# EXERCISE BRIEF
If a line in the entries below includes "nasdaq", pick it out and copy it.

(PROVIDED RECORDS begins)

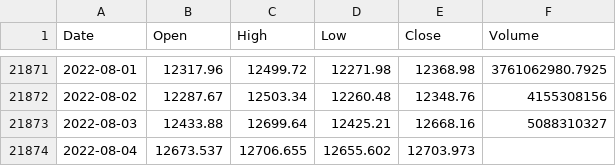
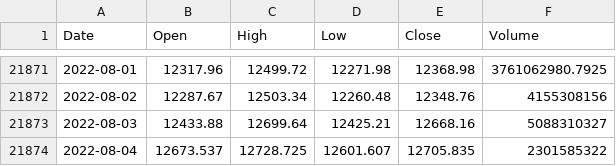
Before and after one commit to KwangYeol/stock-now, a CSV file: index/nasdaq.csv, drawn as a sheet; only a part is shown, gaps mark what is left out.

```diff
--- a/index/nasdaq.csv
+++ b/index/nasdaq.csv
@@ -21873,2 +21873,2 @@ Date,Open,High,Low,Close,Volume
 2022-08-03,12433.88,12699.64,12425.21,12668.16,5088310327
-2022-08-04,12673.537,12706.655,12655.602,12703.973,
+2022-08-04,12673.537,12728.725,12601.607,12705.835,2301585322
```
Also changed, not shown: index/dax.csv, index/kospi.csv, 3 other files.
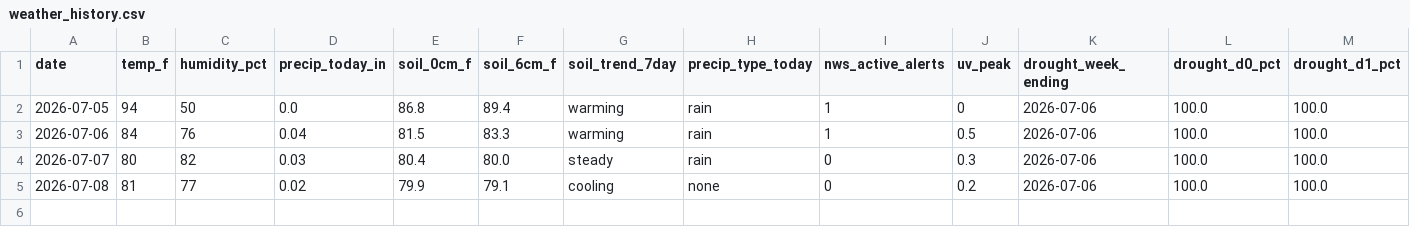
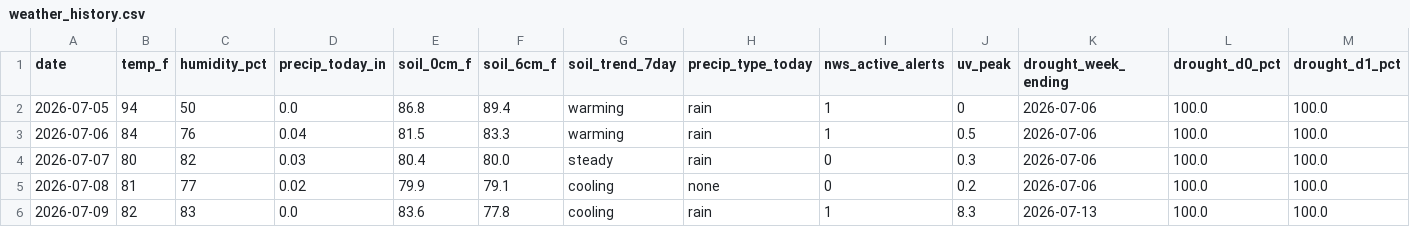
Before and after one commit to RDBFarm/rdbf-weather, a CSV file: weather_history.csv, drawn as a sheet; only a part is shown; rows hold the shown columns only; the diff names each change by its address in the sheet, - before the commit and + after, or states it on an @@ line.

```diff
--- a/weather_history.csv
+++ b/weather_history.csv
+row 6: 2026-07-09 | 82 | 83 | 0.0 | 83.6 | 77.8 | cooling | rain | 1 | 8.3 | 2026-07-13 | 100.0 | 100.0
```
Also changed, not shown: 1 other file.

(PROVIDED RECORDS ends)

# EXERCISE ANSWER
Before and after one commit to KwangYeol/stock-now, a CSV file: index/nasdaq.csv, drawn as a sheet; only a part is shown, gaps mark what is left out.
--- a/index/nasdaq.csv
+++ b/index/nasdaq.csv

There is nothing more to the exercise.